By Florence Tan
SINGAPORE (Reuters) – Oil prices extended their losses on Monday, dragged down by worries about lower demand in China, the world’s largest oil importer, following a coronavirus outbreak there.
Brent and U.S. West Texas Intermediate (WTI) crude fell for a fourth week in a row last week after airlines canceled flights to China. Supply chains across the world’s second-largest economy have also been disrupted, prompting its biggest refiner Sinopec to cut output.
Brent crude was at $56.14 a barrel by 0241 GMT, down 48 cents, or 0.9%, after losing nearly 12% in January, the steepest monthly decline since November 2018.
U.S. West Texas Intermediate (WTI) crude fell 24 cents to $51.32 a barrel, after earlier hitting a session low of $50.42. The front-month WTI price fell 15.6% in January, the biggest monthly drop since May.
China’s measures to support its economy might help put a floor under oil prices in the short term, even though the outlook for oil demand remains bearish, said Michael McCarthy, chief market strategist at CMC Markets in Sydney.
“The shuttering of airports suggests that there would be at least some demand delay, if not deferred or destroyed,” he said.
China’s factory activity stalled in January as export orders fell, and analysts expect a big plunge in February’s data as the virus outbreak hits demand in the country.
China’s central bank planned to inject more liquidity to shore up its economy on Monday, and pledged over the weekend to use various monetary policy tools to help allay the impact of the virus outbreak.
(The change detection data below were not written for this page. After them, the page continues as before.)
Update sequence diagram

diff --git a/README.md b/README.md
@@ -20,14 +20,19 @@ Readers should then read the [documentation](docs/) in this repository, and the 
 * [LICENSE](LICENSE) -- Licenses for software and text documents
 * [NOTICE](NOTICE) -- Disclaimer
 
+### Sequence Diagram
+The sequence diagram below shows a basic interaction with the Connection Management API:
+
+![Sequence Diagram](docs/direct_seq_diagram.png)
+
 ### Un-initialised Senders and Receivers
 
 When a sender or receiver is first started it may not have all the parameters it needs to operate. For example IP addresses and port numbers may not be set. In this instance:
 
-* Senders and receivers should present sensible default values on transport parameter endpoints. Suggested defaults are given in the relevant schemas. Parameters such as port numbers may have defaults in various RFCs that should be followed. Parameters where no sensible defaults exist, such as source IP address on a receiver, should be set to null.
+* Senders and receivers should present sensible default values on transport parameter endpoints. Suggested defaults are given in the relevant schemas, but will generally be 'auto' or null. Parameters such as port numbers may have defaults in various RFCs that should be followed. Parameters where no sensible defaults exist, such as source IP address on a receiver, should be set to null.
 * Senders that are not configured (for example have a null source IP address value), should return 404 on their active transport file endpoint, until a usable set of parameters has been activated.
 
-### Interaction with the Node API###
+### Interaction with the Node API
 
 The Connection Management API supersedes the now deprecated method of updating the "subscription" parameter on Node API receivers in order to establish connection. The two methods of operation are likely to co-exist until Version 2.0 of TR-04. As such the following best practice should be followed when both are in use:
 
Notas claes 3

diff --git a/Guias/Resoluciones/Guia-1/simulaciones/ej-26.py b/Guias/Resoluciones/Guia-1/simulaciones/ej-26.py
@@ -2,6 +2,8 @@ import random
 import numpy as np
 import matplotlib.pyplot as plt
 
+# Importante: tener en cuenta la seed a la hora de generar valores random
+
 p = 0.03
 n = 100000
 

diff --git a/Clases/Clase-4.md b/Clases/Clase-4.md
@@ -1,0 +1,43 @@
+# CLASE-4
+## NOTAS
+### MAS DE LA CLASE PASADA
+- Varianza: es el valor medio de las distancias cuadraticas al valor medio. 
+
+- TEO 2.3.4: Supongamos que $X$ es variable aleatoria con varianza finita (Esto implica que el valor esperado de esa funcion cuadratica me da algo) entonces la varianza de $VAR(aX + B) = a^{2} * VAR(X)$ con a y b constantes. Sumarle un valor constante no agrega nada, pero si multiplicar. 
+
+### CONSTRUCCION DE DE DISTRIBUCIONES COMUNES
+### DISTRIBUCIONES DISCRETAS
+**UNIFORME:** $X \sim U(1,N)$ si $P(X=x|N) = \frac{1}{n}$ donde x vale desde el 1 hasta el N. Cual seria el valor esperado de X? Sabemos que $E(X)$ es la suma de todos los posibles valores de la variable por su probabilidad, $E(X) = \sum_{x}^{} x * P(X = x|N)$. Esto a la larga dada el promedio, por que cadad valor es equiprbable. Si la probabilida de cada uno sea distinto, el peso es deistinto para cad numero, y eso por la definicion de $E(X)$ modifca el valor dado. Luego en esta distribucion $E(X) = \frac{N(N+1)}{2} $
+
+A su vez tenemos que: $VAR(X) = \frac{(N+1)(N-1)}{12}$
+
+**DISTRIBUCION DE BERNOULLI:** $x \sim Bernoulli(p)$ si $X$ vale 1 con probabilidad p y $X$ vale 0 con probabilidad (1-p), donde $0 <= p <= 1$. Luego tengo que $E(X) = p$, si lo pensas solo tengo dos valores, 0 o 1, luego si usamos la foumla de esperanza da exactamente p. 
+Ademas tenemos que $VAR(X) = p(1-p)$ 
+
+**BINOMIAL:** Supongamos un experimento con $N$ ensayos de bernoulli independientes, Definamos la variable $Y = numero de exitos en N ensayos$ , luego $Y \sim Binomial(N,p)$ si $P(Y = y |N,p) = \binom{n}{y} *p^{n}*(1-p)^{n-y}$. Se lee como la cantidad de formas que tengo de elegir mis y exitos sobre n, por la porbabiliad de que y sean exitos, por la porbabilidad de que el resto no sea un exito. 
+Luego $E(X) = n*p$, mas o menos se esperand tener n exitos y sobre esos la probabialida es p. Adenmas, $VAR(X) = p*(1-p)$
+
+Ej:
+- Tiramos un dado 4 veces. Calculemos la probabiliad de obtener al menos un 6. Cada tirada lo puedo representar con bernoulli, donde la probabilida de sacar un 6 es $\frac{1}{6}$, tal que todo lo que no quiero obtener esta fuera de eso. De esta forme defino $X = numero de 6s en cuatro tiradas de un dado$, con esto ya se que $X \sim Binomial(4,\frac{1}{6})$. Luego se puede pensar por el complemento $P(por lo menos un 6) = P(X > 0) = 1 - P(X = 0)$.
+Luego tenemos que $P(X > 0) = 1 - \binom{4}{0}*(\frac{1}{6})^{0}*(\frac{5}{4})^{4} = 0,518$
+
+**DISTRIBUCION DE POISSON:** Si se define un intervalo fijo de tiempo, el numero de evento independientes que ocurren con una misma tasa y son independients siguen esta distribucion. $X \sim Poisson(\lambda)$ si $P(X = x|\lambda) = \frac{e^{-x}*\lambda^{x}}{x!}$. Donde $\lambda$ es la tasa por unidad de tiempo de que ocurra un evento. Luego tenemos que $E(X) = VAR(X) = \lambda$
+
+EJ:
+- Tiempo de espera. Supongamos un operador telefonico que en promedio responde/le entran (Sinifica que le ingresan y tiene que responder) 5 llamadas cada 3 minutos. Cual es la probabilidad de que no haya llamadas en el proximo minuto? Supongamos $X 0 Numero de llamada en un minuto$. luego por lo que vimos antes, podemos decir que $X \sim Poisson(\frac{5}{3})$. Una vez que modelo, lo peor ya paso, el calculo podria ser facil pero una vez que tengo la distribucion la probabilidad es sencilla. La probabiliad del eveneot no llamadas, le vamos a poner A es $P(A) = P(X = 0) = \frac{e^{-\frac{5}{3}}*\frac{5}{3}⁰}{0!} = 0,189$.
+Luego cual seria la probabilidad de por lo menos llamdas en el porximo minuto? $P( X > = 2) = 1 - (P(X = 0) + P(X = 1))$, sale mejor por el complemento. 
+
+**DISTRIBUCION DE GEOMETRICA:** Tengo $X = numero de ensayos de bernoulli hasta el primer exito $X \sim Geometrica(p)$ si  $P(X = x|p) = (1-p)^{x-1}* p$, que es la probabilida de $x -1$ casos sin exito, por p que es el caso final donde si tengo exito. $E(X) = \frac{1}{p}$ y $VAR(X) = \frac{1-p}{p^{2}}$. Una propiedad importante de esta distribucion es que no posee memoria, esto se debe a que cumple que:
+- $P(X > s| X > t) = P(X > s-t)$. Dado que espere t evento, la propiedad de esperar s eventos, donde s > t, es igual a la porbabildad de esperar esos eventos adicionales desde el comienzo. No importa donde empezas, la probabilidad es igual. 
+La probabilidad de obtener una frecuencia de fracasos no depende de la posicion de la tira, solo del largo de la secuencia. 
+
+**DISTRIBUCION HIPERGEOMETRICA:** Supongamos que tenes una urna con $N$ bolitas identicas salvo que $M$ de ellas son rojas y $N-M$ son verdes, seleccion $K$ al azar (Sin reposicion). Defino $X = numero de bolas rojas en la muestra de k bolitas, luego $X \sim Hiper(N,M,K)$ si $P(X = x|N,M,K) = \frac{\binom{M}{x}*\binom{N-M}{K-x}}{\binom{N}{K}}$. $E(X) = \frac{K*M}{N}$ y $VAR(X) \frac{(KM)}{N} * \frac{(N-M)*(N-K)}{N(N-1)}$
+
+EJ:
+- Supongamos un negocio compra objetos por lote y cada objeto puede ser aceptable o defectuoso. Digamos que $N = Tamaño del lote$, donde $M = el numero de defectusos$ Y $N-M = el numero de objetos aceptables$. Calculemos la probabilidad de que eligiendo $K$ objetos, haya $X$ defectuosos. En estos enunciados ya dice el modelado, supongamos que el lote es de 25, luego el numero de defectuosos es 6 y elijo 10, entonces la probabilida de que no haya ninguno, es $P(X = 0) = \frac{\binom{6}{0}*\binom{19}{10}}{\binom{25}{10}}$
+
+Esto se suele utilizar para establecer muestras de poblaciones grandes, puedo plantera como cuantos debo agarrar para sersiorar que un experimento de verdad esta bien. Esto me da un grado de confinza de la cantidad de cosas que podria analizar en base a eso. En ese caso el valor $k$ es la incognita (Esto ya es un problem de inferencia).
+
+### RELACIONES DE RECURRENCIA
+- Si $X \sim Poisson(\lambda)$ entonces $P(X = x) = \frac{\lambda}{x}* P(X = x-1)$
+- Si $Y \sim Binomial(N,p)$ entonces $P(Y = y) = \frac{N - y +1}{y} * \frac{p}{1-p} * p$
The Organization of the Petroleum Exporting Countries (OPEC)and its allies could bring forward a March meeting to February to discuss the impact on oil demand from the virus flare-up. Already, OPEC and non-OPEC’s Joint Technical Committee (JTC) have scheduled to meet in early February to assess the impact of the virus, OPEC+ sources told Reuters.
OPEC’s oil output plunged in January to the lowest since 2009 after several members led by Saudi Arabia over-delivered on a new agreement to cut production and as Libya’s supply slumped.
“They’ve done a good job of managing the price, but it is unexpected that demand would be impacted by something like a pandemic,” Tony Nunan, a senior risk manager at Mitsubishi Corp in Tokyo.
“The expectation is that in the next meeting that they will deepen the (production) cuts” to support prices, he said.
(Reporting by Florence Tan; Editing by Richard Pullin and Tom Hogue)